Records from a collection
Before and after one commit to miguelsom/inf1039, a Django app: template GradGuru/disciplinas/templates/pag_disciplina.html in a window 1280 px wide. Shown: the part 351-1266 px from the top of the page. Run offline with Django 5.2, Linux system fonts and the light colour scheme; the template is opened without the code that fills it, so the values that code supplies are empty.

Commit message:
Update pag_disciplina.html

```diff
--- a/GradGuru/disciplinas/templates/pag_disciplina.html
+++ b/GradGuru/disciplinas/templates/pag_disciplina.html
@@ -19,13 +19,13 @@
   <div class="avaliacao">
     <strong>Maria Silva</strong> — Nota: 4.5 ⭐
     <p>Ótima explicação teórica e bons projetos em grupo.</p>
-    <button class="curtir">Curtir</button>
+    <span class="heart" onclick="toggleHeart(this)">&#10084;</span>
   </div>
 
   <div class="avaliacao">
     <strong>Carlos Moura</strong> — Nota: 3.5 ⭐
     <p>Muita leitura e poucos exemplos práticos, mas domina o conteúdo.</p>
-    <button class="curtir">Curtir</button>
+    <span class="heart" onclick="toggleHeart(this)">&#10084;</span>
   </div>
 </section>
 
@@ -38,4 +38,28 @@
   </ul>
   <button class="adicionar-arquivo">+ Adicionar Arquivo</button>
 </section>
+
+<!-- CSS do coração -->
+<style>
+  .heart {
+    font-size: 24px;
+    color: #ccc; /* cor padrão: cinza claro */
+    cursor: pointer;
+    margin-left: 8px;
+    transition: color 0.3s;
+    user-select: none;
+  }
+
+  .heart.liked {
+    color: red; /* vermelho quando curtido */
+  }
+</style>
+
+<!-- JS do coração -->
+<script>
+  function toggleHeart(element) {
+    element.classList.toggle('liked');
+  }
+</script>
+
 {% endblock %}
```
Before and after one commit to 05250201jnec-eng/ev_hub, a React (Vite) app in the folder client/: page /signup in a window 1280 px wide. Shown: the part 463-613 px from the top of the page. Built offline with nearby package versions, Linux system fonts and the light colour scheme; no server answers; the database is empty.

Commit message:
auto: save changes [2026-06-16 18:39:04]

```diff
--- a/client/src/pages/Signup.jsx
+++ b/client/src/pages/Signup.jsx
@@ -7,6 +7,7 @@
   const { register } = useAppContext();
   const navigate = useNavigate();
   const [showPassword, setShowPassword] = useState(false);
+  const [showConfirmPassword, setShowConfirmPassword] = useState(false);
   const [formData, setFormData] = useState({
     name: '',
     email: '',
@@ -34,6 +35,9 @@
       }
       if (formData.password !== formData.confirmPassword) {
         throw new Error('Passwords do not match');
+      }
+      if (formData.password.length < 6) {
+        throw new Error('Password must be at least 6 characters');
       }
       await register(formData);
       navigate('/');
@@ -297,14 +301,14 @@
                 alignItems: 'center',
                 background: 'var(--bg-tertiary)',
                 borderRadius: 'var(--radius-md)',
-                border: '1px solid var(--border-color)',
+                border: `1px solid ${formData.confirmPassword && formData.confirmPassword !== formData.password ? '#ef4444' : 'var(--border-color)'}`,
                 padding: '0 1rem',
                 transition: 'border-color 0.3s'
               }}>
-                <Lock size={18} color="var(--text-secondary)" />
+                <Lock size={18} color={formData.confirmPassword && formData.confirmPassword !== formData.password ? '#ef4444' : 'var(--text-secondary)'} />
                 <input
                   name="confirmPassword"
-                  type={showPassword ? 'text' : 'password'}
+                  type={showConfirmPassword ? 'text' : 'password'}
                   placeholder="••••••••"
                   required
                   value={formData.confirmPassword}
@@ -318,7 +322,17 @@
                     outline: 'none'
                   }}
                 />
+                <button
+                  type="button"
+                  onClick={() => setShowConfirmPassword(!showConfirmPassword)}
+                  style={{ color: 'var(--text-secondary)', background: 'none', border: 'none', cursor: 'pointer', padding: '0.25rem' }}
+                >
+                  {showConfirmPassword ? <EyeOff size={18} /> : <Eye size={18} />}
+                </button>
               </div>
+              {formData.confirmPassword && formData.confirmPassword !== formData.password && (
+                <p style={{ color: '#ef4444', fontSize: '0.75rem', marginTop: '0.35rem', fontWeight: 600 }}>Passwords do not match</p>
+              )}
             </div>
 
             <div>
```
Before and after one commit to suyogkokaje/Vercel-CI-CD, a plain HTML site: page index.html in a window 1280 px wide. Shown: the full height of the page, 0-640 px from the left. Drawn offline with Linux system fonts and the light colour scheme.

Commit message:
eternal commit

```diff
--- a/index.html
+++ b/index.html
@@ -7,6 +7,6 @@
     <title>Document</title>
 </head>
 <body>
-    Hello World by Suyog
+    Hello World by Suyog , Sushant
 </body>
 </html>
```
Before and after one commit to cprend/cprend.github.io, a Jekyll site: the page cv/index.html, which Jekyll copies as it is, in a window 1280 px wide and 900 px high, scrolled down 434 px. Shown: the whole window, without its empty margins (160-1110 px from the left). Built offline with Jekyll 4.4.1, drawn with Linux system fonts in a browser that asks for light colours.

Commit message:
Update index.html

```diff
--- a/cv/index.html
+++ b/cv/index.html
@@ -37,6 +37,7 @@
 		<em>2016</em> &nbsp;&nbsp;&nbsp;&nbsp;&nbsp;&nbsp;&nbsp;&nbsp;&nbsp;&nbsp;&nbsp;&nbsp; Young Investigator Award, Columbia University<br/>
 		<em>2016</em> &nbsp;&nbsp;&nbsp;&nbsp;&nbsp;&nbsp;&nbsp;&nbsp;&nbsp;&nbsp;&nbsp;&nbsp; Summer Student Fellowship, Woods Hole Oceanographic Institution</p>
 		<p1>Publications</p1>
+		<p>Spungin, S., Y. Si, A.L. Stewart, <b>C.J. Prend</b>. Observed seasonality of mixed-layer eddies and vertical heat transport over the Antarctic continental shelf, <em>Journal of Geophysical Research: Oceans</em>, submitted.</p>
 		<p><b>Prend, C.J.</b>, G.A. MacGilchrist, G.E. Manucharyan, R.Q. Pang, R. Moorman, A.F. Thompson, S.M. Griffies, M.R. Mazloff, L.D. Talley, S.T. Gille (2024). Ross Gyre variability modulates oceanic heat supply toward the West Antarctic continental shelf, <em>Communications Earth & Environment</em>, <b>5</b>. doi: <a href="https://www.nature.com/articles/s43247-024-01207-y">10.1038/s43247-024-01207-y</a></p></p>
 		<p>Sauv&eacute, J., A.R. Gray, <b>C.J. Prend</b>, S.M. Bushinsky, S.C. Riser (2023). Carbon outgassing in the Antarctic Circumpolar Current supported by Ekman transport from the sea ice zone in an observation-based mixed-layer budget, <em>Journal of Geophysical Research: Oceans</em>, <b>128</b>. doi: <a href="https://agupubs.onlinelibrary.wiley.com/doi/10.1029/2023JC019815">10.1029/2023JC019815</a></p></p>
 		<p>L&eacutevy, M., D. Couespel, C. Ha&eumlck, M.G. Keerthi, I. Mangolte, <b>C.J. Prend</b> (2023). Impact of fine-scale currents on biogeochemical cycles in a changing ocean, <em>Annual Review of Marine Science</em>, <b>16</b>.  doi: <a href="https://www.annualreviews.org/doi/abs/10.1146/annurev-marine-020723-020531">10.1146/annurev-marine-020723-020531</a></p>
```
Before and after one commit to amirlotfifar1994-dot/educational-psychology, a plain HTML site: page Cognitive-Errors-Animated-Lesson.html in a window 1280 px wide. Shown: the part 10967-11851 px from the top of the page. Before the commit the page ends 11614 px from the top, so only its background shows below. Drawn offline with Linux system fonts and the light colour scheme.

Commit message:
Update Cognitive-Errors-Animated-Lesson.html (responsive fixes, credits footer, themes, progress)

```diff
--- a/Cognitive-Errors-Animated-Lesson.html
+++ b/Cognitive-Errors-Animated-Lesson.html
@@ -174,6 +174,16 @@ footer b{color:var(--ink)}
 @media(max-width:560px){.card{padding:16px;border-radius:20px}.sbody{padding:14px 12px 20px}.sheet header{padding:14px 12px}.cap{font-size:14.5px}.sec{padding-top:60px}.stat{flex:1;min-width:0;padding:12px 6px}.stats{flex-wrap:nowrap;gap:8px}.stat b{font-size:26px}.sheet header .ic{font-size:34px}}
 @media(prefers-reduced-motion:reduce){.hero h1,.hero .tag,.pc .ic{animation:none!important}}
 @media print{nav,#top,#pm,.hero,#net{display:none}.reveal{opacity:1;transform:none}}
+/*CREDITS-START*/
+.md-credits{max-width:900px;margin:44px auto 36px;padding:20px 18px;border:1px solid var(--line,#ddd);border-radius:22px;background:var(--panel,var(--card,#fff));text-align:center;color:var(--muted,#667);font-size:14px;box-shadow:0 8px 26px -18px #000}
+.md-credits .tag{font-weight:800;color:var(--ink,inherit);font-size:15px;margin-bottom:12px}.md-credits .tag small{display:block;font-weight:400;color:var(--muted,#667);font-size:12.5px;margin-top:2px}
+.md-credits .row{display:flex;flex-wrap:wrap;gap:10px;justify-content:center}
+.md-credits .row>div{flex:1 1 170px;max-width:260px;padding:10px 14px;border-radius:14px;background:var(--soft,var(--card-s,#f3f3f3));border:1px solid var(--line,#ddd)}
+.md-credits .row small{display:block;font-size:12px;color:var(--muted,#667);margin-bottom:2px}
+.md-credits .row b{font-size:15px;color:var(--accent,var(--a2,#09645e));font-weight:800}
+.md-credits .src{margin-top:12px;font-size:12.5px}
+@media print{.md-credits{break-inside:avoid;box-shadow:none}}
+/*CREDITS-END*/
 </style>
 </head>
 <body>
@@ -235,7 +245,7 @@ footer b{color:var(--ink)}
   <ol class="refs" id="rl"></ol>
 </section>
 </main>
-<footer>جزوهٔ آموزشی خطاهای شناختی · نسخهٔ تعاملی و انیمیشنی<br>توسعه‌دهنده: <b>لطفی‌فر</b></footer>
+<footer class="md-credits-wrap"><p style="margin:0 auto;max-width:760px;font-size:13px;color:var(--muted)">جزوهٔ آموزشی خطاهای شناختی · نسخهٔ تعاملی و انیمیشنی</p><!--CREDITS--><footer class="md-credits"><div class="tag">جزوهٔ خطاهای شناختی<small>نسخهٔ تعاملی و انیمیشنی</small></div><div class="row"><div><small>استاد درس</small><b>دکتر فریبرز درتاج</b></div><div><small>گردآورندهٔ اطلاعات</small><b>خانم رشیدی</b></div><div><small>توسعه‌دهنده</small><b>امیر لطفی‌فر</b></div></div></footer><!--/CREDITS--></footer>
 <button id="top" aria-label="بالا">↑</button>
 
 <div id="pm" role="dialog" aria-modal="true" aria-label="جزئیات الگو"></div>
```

Brief: In the records above, some lines may contain the word "print"; copy every one of them.

Task result:
 @media print{nav,#top,#pm,.hero,#net{display:none}.reveal{opacity:1;transform:none}}
+@media print{.md-credits{break-inside:avoid;box-shadow:none}}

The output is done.